- To latch to the breast, baby must open his mouth widely. A baby does not need to open wide to suck on a bottle.
- When sucking on the breast, baby’s tongue makes a wave-like motion; it begins at the tip of the tongue and moves toward the back. The tongue compresses the breast against the roof of the mouth. A bottle fed baby uses his tongue differently and may lift the back of his tongue to stop the flow of milk and protect his airway.
- If a breastfed baby needs a rest, he simply quits sucking and the milk flow slows. Milk may flow from a bottle even when baby is not sucking, forcing baby to continue feeding without a break.
- To breastfeed, the baby needs to take the nipple far back into the mouth to the soft palate and then uses her tongue to compress out the milk (which can take a minute or so before it starts flowing). With a tilted bottle, a baby has gravity on her side: She can suck with her lips and get all the milk she wants right away.
- Babies aren’t confused about what nipples are for, but they may prefer getting milk faster without having to work as hard or be unable to control the flow and become overwhelmed and shut down.
The truth is, most babies have no problem switching from breast to bottle and back again. Others, specifically those who take a little longer perfecting the art of suckling at the breast, can have trouble transition from breast to bottle — and then back to breast. These babies often have difficulty coordinating the intricate act of sucking, swallowing and breathing. Since we don’t know which babies will do well and which will struggle, most experts agree that you should wait until your newborn has established good breastfeeding habits, usually around three weeks of age and after the two week growth spurt, before offering the bottle. If you’re still struggling with breastfeeding at three weeks and it’s still your goal, hold off on the bottle a little bit longer.

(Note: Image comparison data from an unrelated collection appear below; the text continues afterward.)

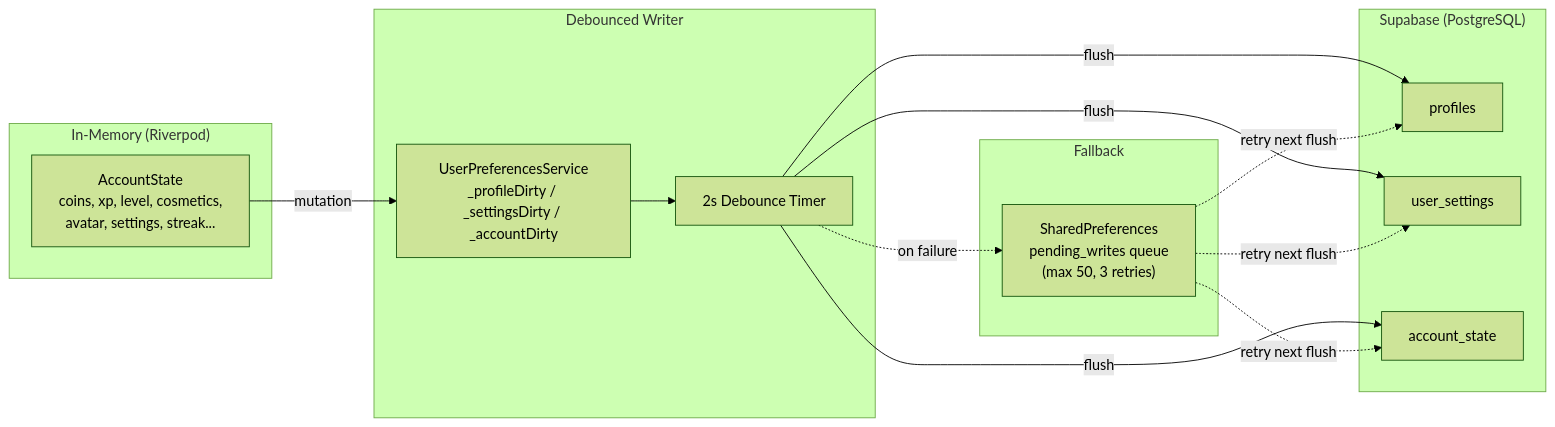
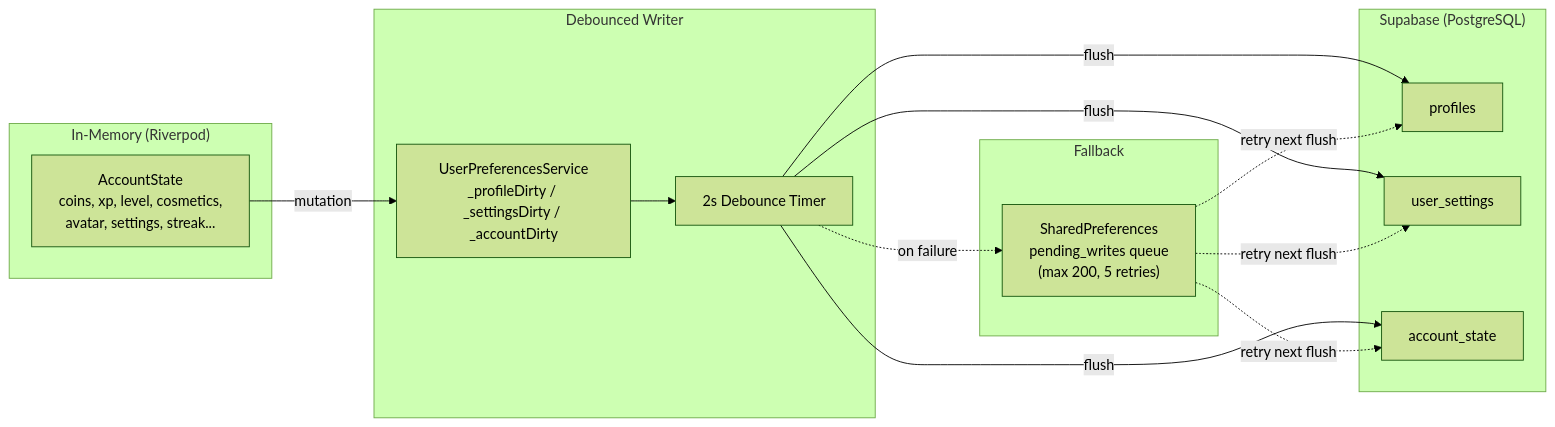
The third of 17 diagrams in ARCHITECTURE.md (JamieMBright/flit), drawn with Mermaid (forest theme) before and after one commit. The commit also changed other lines of this file, not shown here.

First line of the commit message:
docs: update ARCHITECTURE.md with 2026-02-25 persistence audit findings

````diff
--- a/ARCHITECTURE.md
+++ b/ARCHITECTURE.md
@@ -204,31 +204,31 @@
 ```mermaid
 graph LR
     subgraph "In-Memory (Riverpod)"
         A["AccountState<br/>coins, xp, level, cosmetics,<br/>avatar, settings, streak..."]
     end
 
     subgraph "Debounced Writer"
         B["UserPreferencesService<br/>_profileDirty / _settingsDirty / _accountDirty"]
         T["2s Debounce Timer"]
     end
 
     subgraph "Supabase (PostgreSQL)"
         P["profiles"]
         S["user_settings"]
         AS2["account_state"]
     end
 
     subgraph "Fallback"
-        Q["SharedPreferences<br/>pending_writes queue<br/>(max 50, 3 retries)"]
+        Q["SharedPreferences<br/>pending_writes queue<br/>(max 200, 5 retries)"]
     end
 
     A -->|mutation| B
     B --> T
     T -->|flush| P
     T -->|flush| S
     T -->|flush| AS2
     T -.->|on failure| Q
     Q -.->|retry next flush| P
     Q -.->|retry next flush| S
     Q -.->|retry next flush| AS2
 ```
````
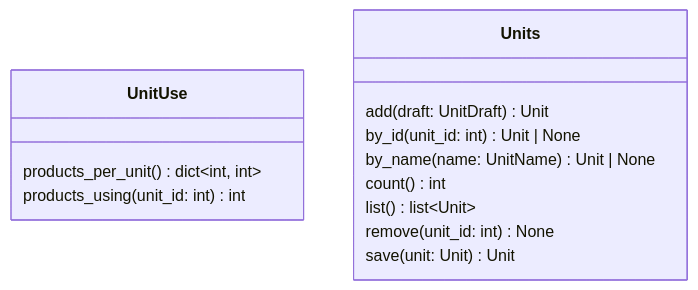
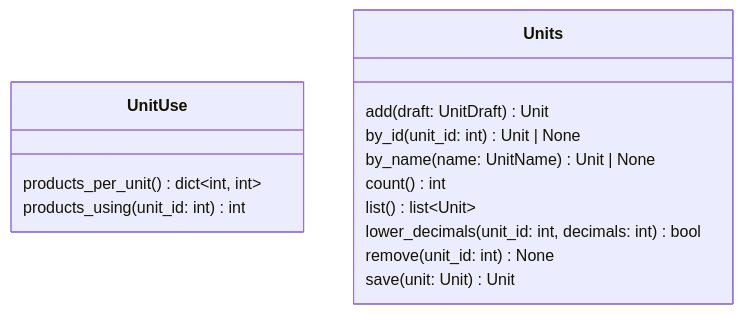
The third of 4 diagrams in docs/architecture/generated/classes/units.md (GonzaloZevallos/apostrophe), drawn with Mermaid before and after one commit. The commit also changed other lines of this file and 4 other files, not shown here.

Commit message:
Regenerate the API and architecture docs for the guarded decimals update

````diff
--- a/docs/architecture/generated/classes/units.md
+++ b/docs/architecture/generated/classes/units.md
@@ -116,16 +116,17 @@
 ```mermaid
 classDiagram
   class UnitUse {
     products_per_unit() dict~int, int~
     products_using(unit_id: int) int
   }
   class Units {
     add(draft: UnitDraft) Unit
     by_id(unit_id: int) Unit #124; None
     by_name(name: UnitName) Unit #124; None
     count() int
     list() list~Unit~
+    lower_decimals(unit_id: int, decimals: int) bool
     remove(unit_id: int) None
     save(unit: Unit) Unit
   }
 ```
````
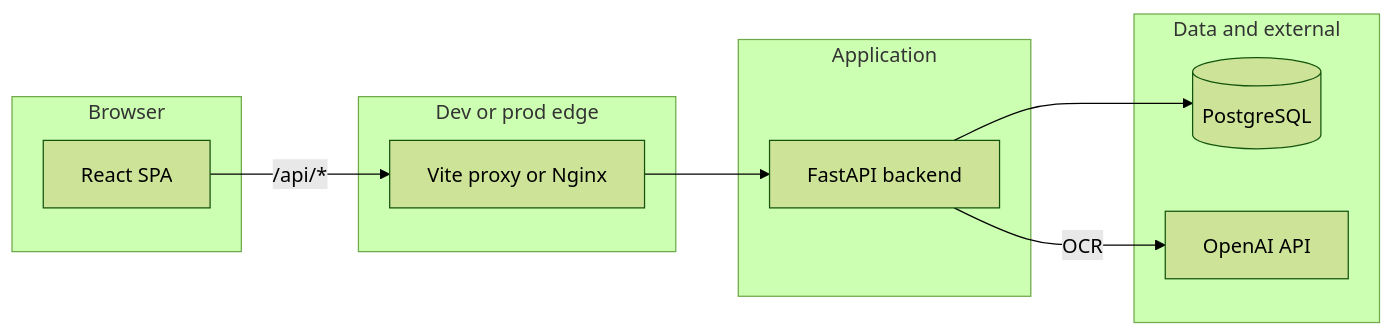
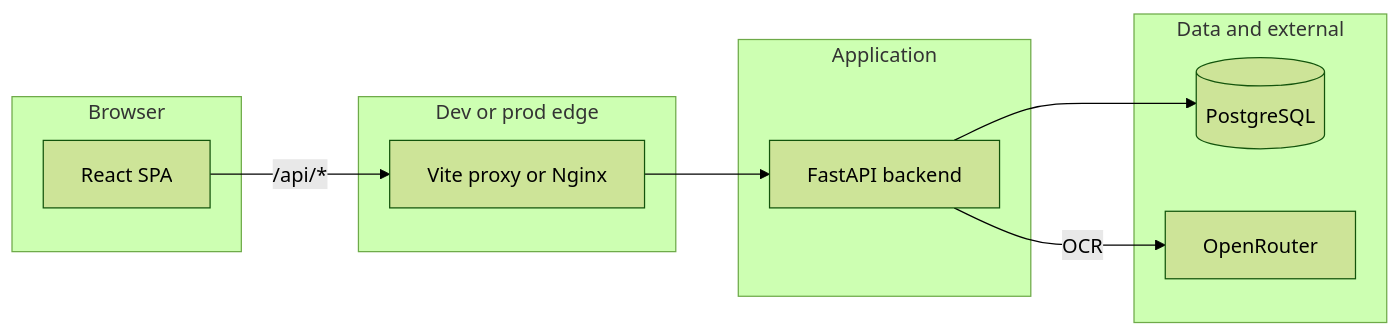
The diagram in README.md (andrewallkin/spliteasy), drawn with Mermaid (forest theme) before and after one commit. The commit also changed other lines of this file and 13 other files, not shown here.

First line of the commit message:
feat(ocr): read receipts with OpenRouter Gemini 2.5 Flash

````diff
--- a/README.md
+++ b/README.md
@@ -51,20 +51,20 @@
 ```mermaid
 flowchart LR
   subgraph client [Browser]
     SPA[React SPA]
   end
   subgraph edge [Dev or prod edge]
     Proxy[Vite proxy or Nginx]
   end
   subgraph app [Application]
     API[FastAPI backend]
   end
   subgraph data [Data and external]
     PG[(PostgreSQL)]
-    OAI[OpenAI API]
+    OR[OpenRouter]
   end
   SPA -->|"/api/*"| Proxy
   Proxy --> API
   API --> PG
-  API -->|OCR| OAI
+  API -->|OCR| OR
 ```
````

At the NICU where I work, if we have a mom who plans in breastfeeding, we will always use a slow flow nipple. It most closely resembles the flow at the breast to make the transition back and forth easier. We also use various positioning and pacing techniques to help babies get the hang of coordinating their sucking, swallowing, and breathing. A slow flow nipple is always best to start with if you plan to continue breastfeeding